*** Data to process ***

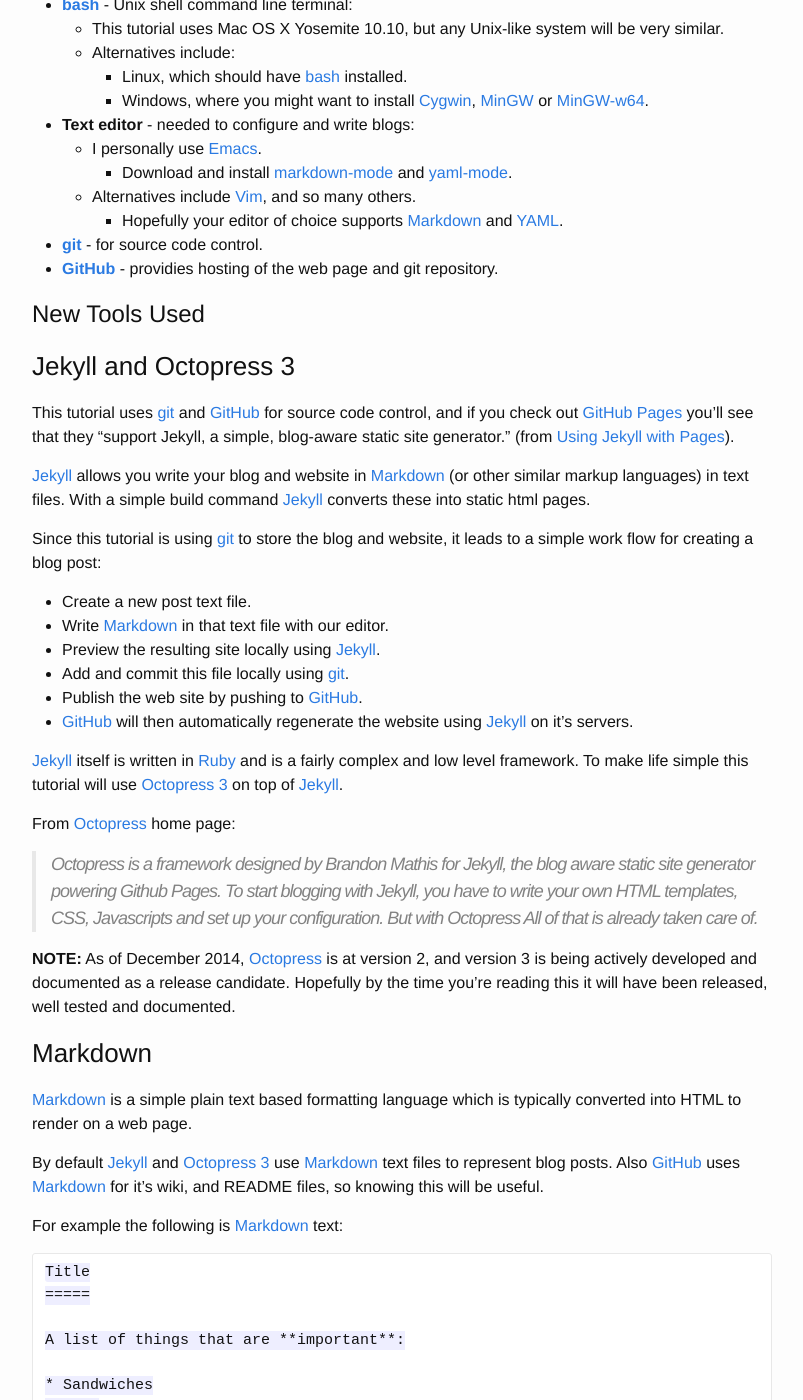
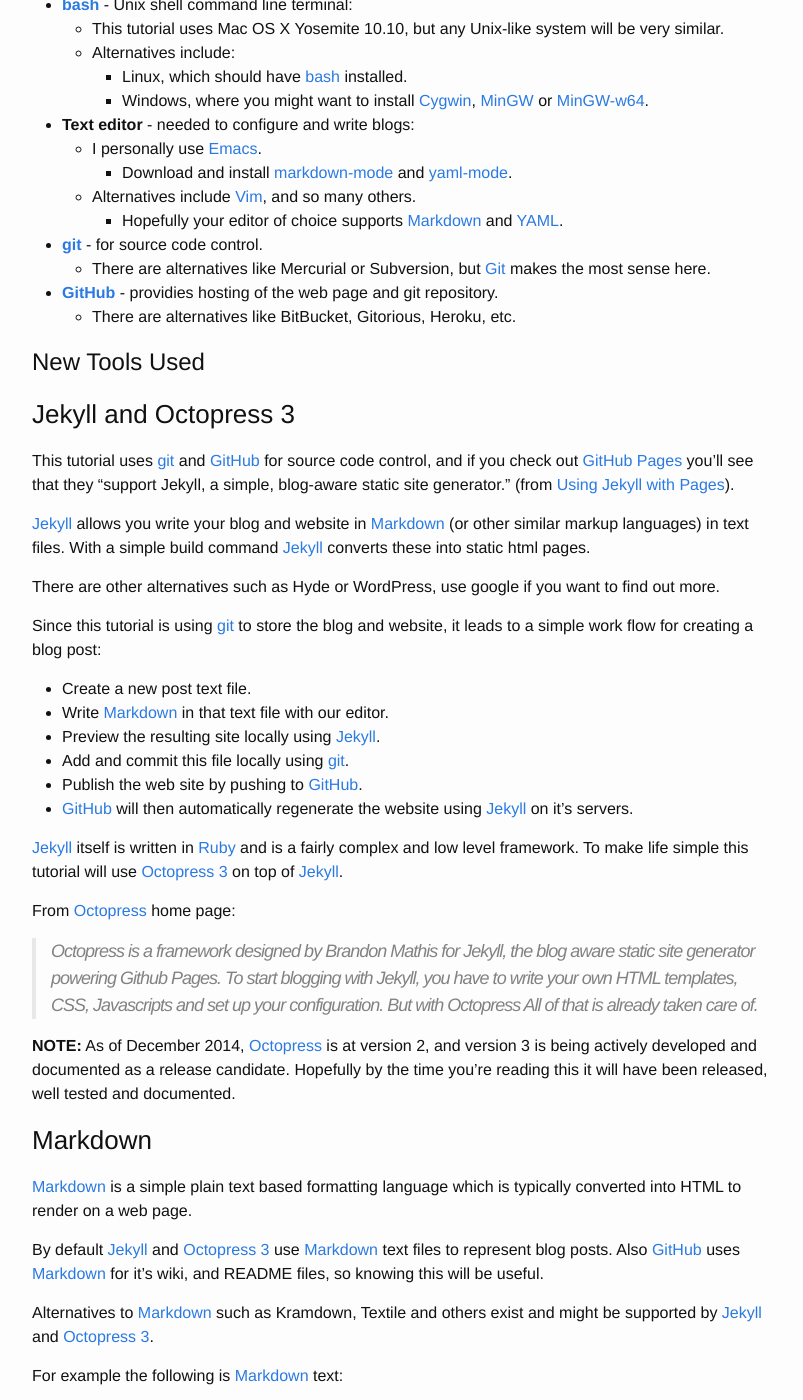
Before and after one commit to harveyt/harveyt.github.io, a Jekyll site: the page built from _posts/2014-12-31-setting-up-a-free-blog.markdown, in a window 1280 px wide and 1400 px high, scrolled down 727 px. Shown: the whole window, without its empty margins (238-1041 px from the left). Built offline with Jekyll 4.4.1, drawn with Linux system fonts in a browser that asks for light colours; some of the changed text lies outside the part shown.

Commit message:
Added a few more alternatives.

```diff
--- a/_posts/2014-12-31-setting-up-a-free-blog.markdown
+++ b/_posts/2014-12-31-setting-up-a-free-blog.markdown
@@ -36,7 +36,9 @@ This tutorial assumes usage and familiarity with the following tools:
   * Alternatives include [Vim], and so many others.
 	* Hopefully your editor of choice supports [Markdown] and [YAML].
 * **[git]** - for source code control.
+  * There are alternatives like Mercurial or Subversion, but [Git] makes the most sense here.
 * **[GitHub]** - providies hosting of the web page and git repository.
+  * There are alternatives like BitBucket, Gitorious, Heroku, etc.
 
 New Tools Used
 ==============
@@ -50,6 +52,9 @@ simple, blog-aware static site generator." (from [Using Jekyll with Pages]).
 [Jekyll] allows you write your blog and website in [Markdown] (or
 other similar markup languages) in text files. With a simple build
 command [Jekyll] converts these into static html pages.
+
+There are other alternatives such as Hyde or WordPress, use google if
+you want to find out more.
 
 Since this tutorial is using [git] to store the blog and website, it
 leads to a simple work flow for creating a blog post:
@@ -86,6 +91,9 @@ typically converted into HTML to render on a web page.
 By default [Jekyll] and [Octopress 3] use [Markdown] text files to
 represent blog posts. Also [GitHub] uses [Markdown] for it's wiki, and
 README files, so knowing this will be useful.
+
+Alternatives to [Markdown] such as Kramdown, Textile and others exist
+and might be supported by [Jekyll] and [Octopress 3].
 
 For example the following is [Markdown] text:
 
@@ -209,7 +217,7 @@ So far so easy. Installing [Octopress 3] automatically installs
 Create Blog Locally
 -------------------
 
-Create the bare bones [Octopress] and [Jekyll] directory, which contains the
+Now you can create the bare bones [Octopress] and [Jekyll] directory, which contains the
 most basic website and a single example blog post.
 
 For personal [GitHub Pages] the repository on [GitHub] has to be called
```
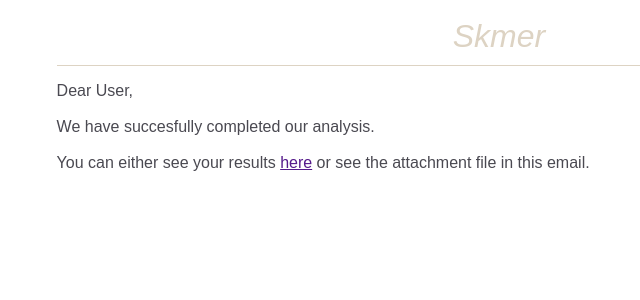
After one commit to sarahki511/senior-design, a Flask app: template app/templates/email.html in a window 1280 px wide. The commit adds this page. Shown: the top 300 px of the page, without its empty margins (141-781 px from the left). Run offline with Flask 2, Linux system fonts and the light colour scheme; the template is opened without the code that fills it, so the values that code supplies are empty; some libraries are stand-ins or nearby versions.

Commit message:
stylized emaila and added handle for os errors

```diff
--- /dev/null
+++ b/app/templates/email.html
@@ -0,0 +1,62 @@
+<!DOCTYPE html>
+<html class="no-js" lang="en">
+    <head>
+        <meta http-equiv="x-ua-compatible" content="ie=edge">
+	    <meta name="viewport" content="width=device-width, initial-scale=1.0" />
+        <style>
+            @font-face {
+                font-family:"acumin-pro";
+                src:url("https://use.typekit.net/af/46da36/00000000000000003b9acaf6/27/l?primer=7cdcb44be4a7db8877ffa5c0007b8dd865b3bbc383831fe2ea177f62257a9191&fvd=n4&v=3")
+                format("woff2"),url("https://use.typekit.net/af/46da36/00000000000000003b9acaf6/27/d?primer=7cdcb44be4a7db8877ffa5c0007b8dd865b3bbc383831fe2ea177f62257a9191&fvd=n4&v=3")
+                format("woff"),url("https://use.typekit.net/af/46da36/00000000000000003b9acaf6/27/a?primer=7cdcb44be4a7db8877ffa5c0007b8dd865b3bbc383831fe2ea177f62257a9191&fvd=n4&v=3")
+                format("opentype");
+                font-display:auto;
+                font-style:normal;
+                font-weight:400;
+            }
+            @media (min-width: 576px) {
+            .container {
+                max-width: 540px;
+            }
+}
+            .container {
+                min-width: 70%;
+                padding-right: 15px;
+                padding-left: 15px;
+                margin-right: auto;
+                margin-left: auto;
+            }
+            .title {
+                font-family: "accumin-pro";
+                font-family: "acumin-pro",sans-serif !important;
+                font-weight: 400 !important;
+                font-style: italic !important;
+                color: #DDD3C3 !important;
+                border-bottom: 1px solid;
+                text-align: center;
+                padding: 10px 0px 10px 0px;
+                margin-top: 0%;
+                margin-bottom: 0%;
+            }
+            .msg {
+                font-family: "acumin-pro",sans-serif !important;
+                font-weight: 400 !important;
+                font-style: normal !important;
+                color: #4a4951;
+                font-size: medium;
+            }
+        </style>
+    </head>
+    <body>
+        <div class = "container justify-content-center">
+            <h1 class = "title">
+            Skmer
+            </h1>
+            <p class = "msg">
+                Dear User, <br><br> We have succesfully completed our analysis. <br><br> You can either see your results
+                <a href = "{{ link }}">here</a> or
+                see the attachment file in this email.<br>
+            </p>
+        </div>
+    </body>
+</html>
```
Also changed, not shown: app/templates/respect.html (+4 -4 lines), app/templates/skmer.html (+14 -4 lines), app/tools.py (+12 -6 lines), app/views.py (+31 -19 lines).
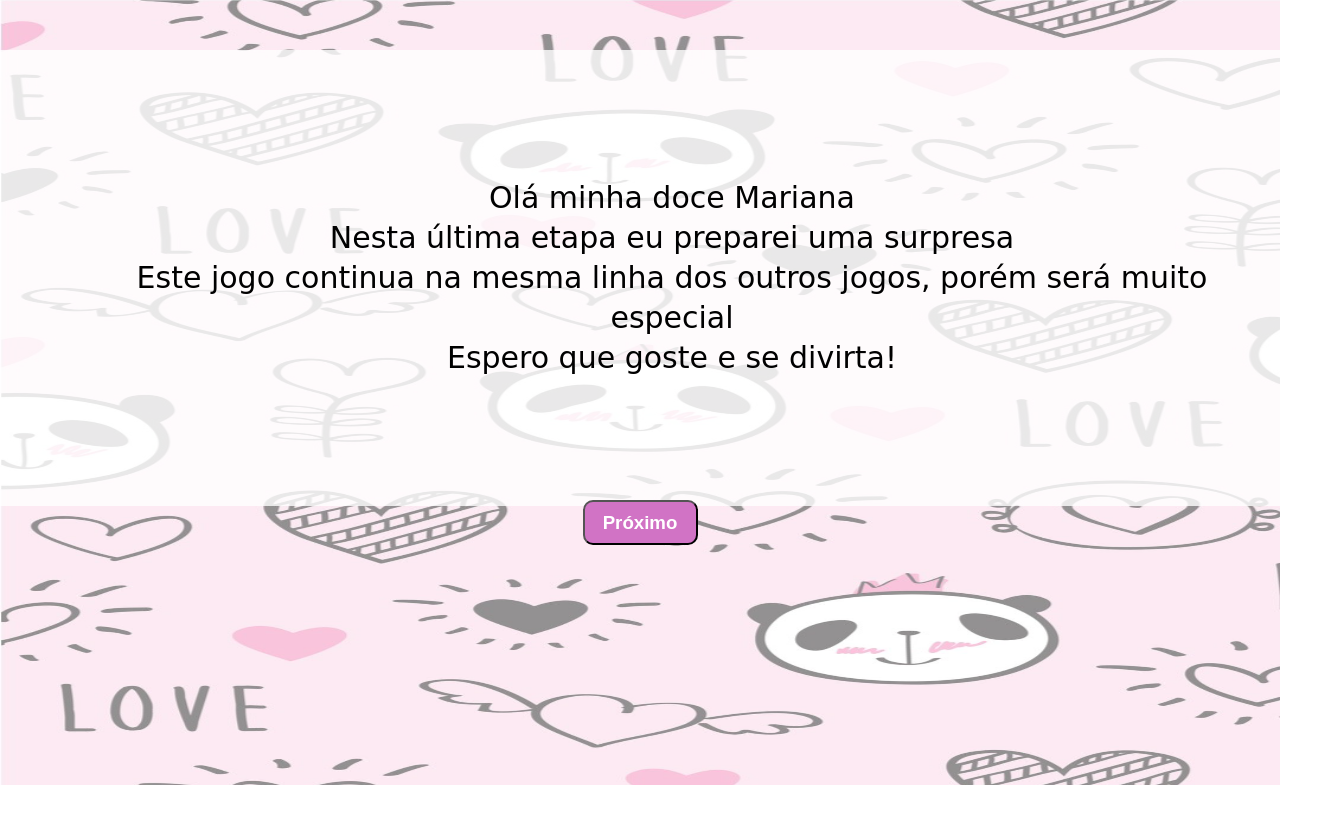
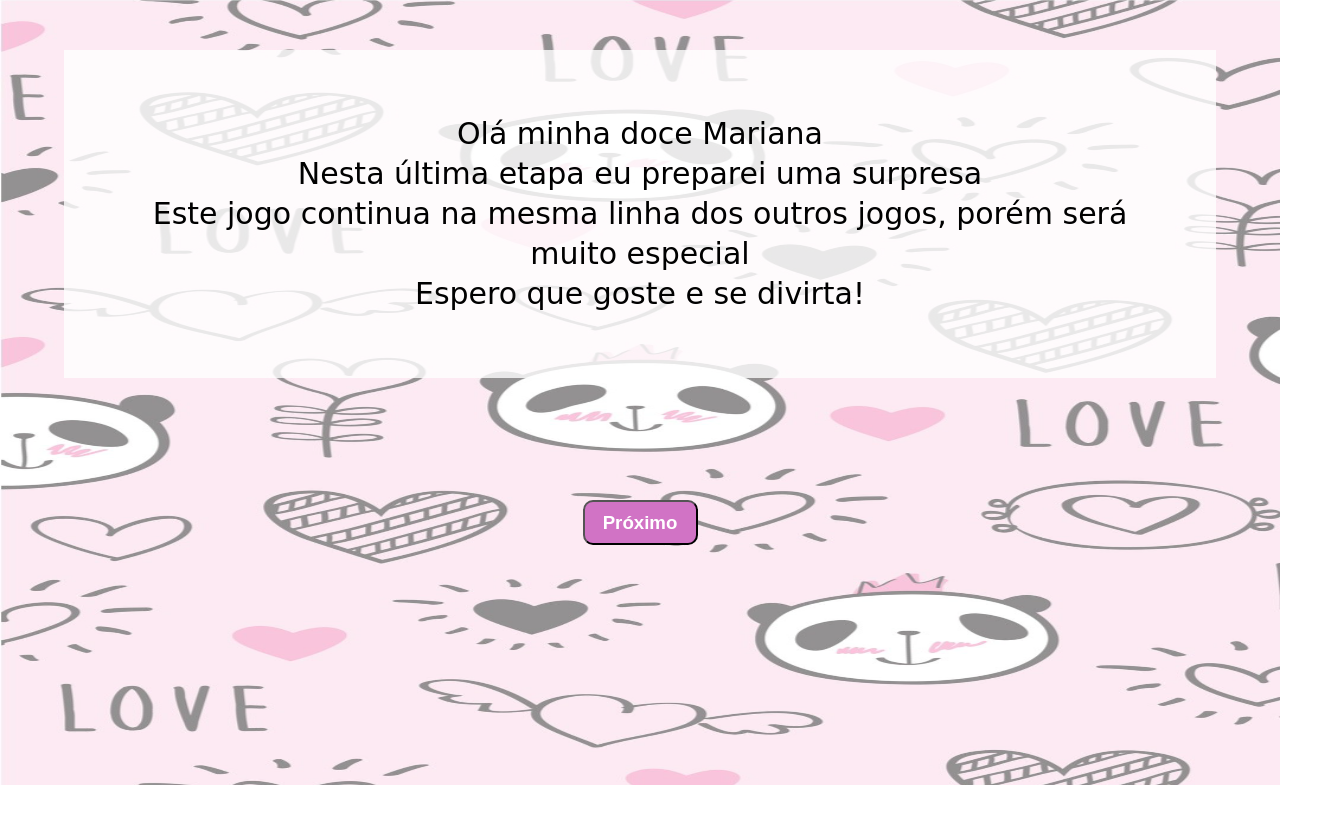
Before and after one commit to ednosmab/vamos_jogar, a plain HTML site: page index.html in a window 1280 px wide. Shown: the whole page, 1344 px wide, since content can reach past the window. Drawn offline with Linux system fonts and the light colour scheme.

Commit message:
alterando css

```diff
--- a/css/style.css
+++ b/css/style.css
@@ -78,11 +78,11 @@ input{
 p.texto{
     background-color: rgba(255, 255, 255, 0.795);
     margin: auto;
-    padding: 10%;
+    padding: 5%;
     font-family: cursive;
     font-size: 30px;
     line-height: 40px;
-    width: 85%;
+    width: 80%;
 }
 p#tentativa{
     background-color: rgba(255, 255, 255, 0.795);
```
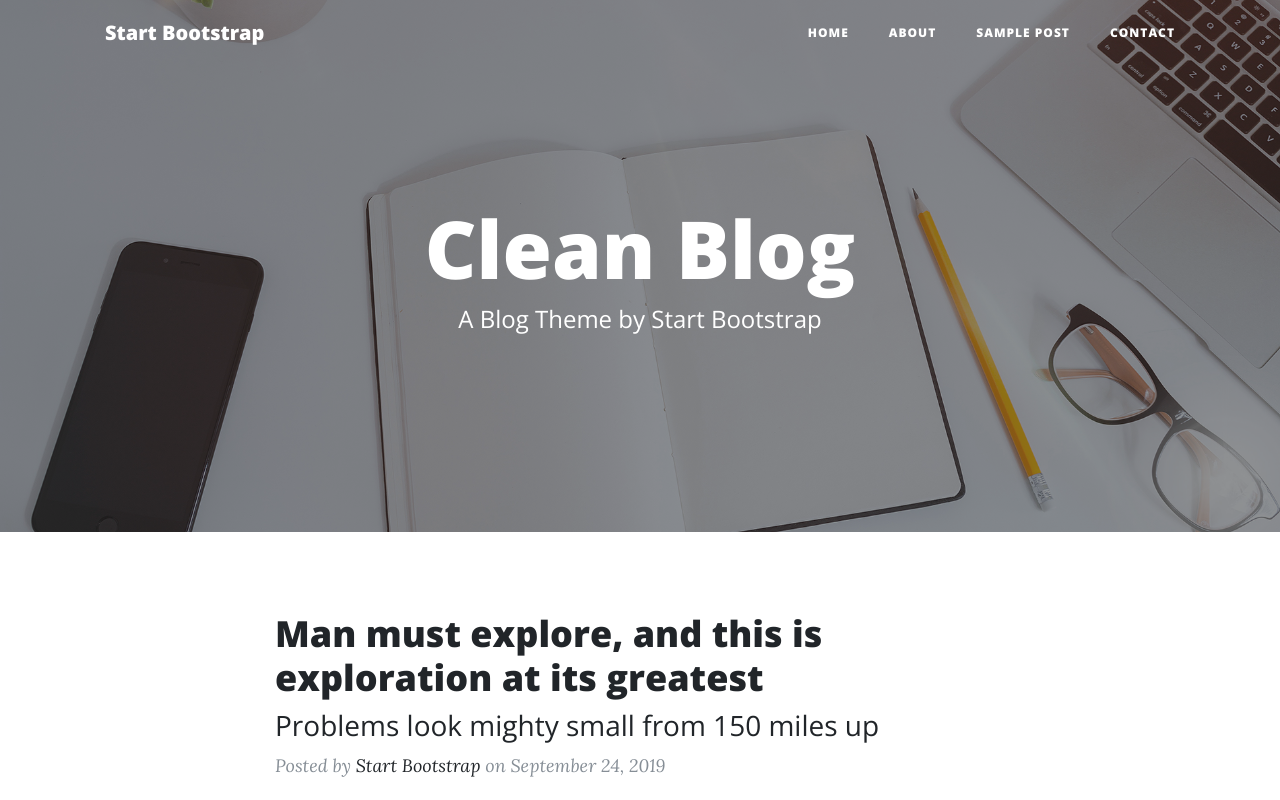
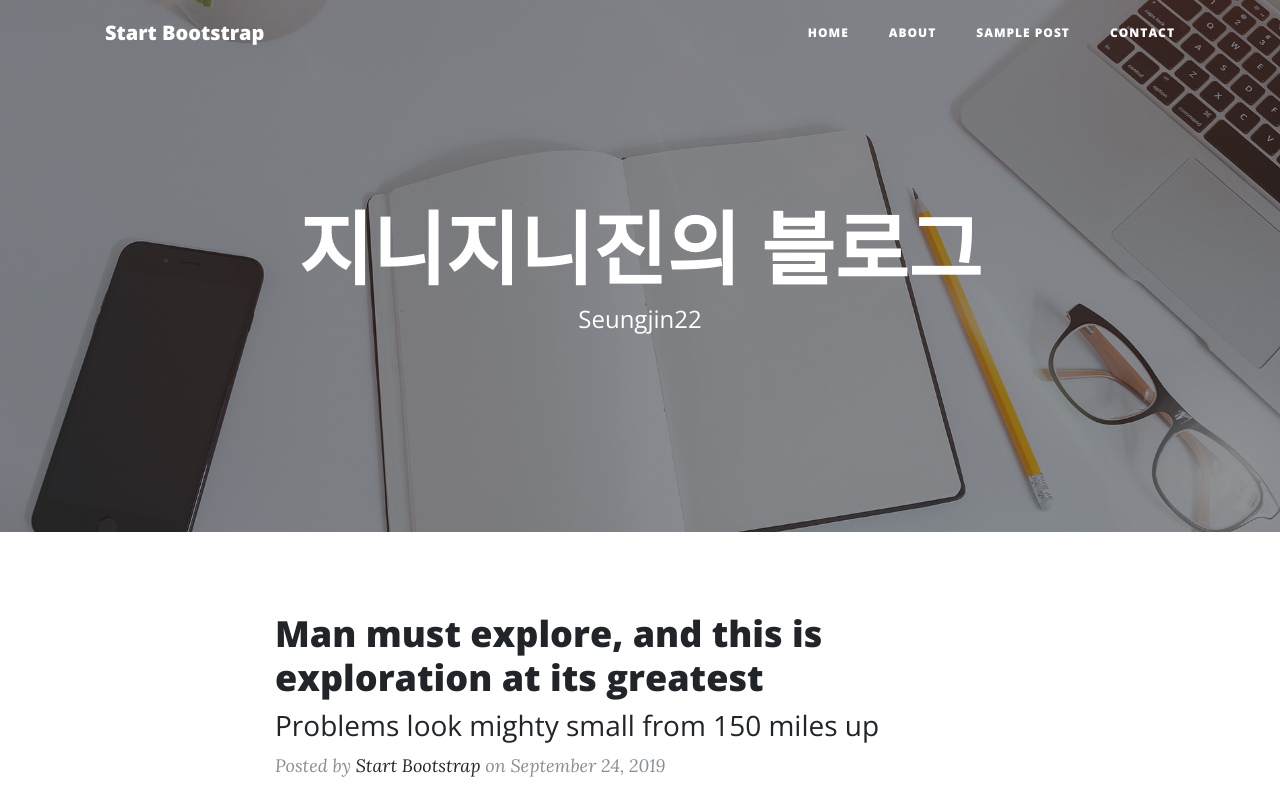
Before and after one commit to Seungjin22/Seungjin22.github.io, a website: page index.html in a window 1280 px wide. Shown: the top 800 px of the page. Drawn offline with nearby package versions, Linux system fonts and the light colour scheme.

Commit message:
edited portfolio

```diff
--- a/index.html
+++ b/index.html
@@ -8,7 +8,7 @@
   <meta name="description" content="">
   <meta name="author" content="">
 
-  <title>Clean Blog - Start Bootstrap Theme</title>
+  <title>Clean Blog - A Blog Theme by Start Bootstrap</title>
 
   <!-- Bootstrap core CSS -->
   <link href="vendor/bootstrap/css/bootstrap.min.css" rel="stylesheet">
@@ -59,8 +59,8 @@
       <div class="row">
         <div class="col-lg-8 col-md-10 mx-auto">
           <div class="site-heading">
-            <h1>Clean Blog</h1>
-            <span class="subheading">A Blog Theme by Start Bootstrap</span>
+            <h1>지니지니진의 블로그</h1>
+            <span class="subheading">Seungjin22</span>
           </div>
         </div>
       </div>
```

*** End of Data to process ***

Your assignment
Each line of the data above containing the string "contains" is to be copied.

Your solution
-Create the bare bones [Octopress] and [Jekyll] directory, which contains the
+Now you can create the bare bones [Octopress] and [Jekyll] directory, which contains the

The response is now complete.